In 2016, I had the opportunity to tangibly explore a vision, an out-of-body and extemporal experience, a dream from many years ago. The circumstance of a curated art show, the theme of which being the Major Arcana of the Tarot, afforded me a chance to express my vision of a jester depicted as The Fool card. I elected to focus primarily on the spontaneous (disregard for time), risk-taking, playful and somewhat mischievous aspect of the fool. After much deliberation, I left out the more traditional elements (the staff/bindle, fox/cat/dog nipping at his heel) as they would distract from my focus: time, wisdom, and folly.
I find myself in the middle of a room, filled with antiques, artwork and other home furnishings. The room was not very dark, but the only ambient light was from an entryway into another brightly lit room and the adjacent dining room. Just inside the entryway of where I stood I saw a hanging clock. At first, its shape and details could not be determined from my first position, as it was back-lit from the sun shining through a window in that room. Looking at it from an angle, I saw that it was a jester clock hanging from the ceiling on two chains. It was either enamel painted wood or metal. There were two noticeably surreal things about this clock. The first was immediately striking as the jester was sitting upside down. The chains suspended him from the backs of the legs. He formed an L-shape with his head hanging low and his arms extended. “What is he doing,” I thought. Then I noticed that the point above the twelve o’clock position was hanging downward from the jester’s boot at the point where most often is found a bell. Peculiar.

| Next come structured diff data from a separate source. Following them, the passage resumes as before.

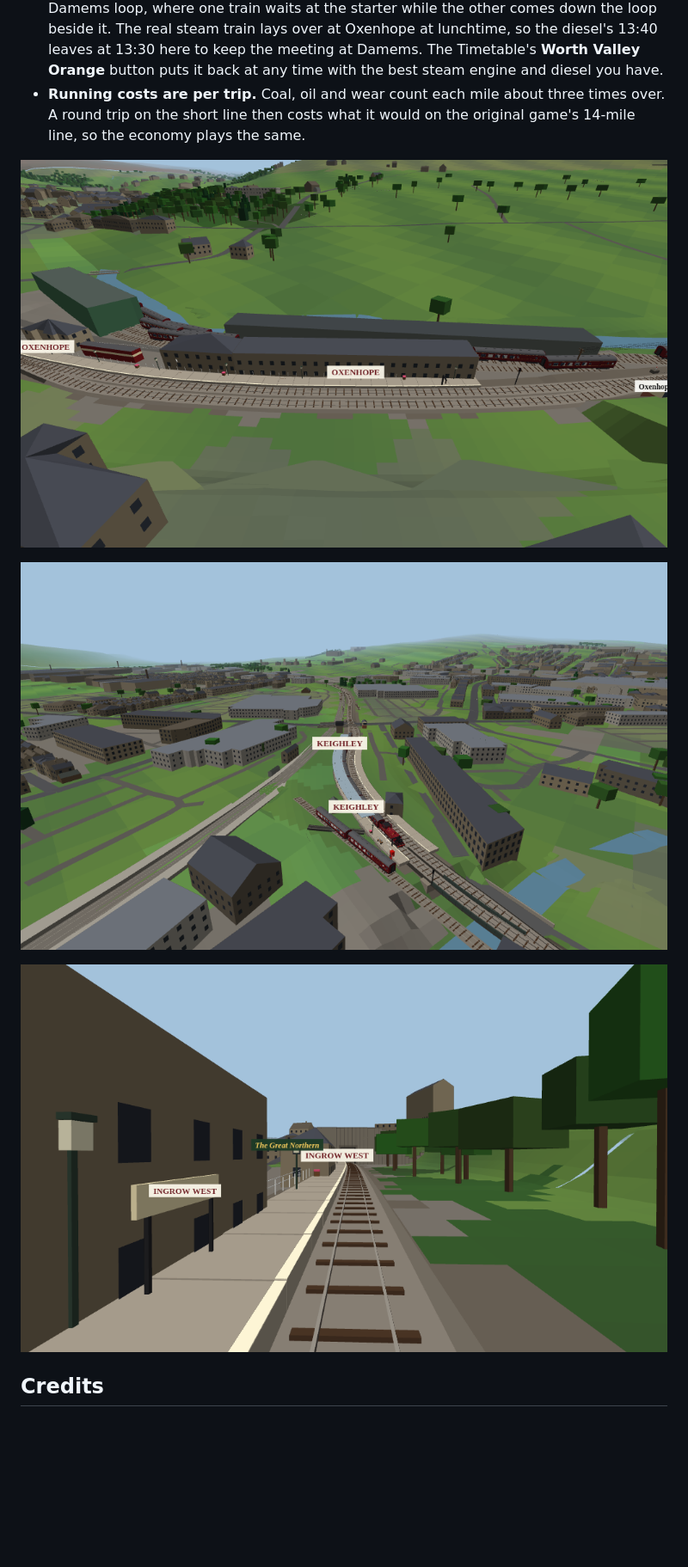
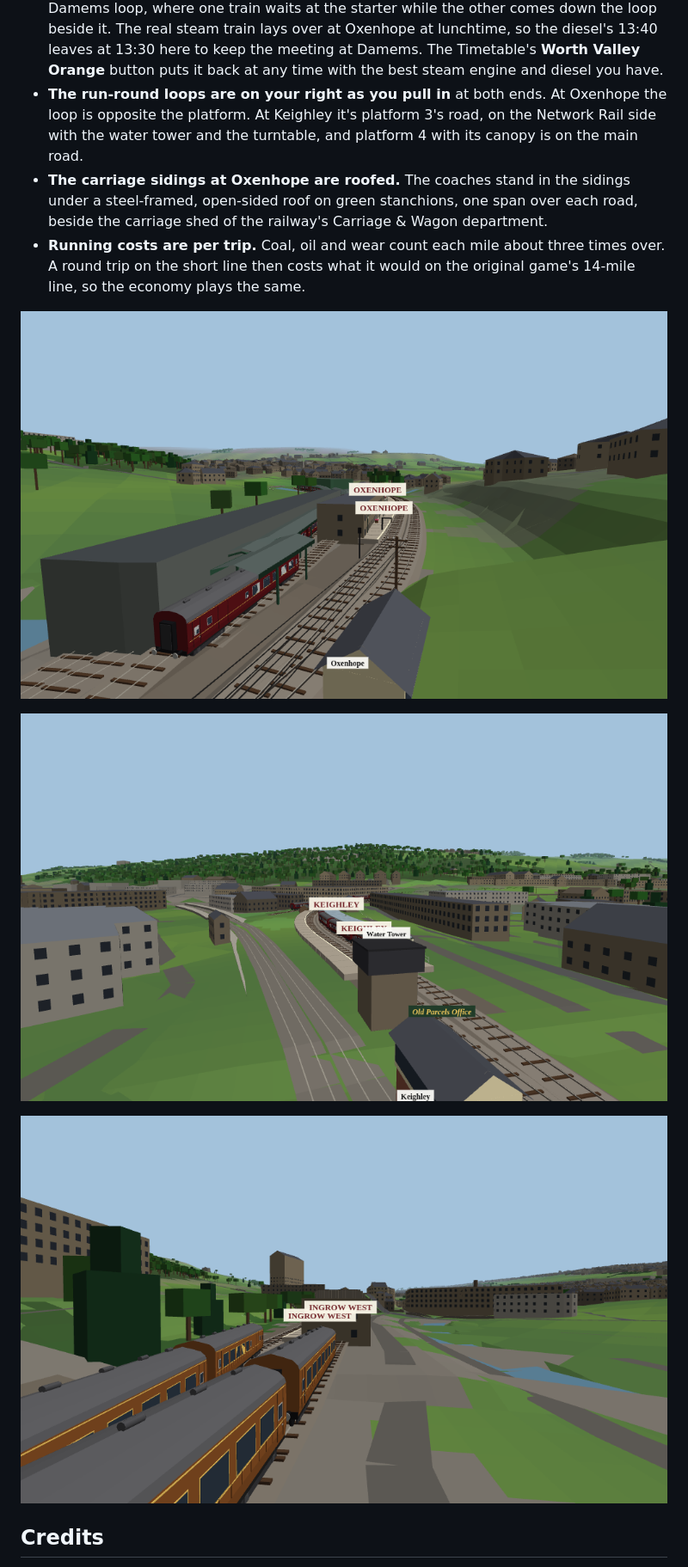
Before and after one commit to BrendanJamesLynskey/Worth-Valley-Railway-Manager, a Markdown page: README.md, the part around one of its changes. Shown at 86% size. GitHub-like rendering; pictures changed too: ingrow.png, keighley.png, oxenhope.png; blank space fills up the shorter version.

```diff
--- a/README.md
+++ b/README.md
@@ -99,6 +102,12 @@ To rebuild the data, fetch OpenStreetMap for the corridor and the terrain tiles,
   The real steam train lays over at Oxenhope at lunchtime, so the diesel's 13:40 leaves at 13:30 here to keep the
   meeting at Damems. The Timetable's **Worth Valley Orange** button puts it back at any time with the best steam
   engine and diesel you have.
+- **The run-round loops are on your right as you pull in** at both ends. At Oxenhope the loop is opposite the
+  platform. At Keighley it's platform 3's road, on the Network Rail side with the water tower and the turntable, and
+  platform 4 with its canopy is on the main road.
+- **The carriage sidings at Oxenhope are roofed.** The coaches stand in the sidings under a steel-framed, open-sided
+  roof on green stanchions, one span over each road, beside the carriage shed of the railway's Carriage & Wagon
+  department.
 - **Running costs are per trip.** Coal, oil and wear count each mile about three times over. A round trip on the short
   line then costs what it would on the original game's 14-mile line, so the economy plays the same.
 
```
Also changed, not shown: other parts of README.md (+11 -8 lines), haworth.png, mytholmes.png, 1 other file.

I turned to the right to the adjacent dining room which was brighter because window drapes had been drawn open. What caught my eye was the dark walnut brown dining chairs having seats upholstered with a silk brocade of the deepest green, somewhere between emerald and hunter green. The seats matched the drapes just on the other side of the dining table. All the light in the room was natural and the sunlight penetrated the room so that dust particles could be seen dancing all around. There was no one else with me in the room, but it was alive and electric. I moved further into the room where there was a sitting area to the left. In the corner were three banners with family crests, coat of arms, or some national affiliation. As of this writing, I cannot recall any other specifics including colors on the banners. I explored the room more until something woke me up.
This jester would persist as one of my frequently visited memories.
ALTERATIONS OF DREAM IMAGERY IN THE DEPICTION OF “THE FOOL” FROM THE MAJOR ARCANA.
While envisioning “The Fool” for this art project, I was committed to keeping the subject (the fool) in an inverted sitting position. A major difference between the jester of my dream and the fool is their relationships to the clock. In the painting, not only is the jester not part of the clock, but he is dismantling it. And the clock is not hanging from him, but it is above the entryway.
I’ve depicted two banners with coat of arms instead of the three in the dream. These pertain subtly to the subject in the following ways. On the left is the Coat of Arms for “Erasmus” who wrote “The Praise of Folly” and whose work was banned by the Vatican’s Index of Prohibited Works. On the right is a nod to William Blake for his famous quote, “The fool who persists in his folly will become wise.”
While the jester of the dream had a intriguing human face, the fool of this work is faceless, sexless, and perhaps not really human. In fact, I’ve used the Sun, a symbol of wisdom, to imply perhaps that wisdom cloaks itself in fool’s garb.
Most apt to my vision is another quote by William Blake:
“The hours of folly are measured by the clock;
But of wisdom, no clock can measure.”
Now, let us ponder what this jester is really thinking!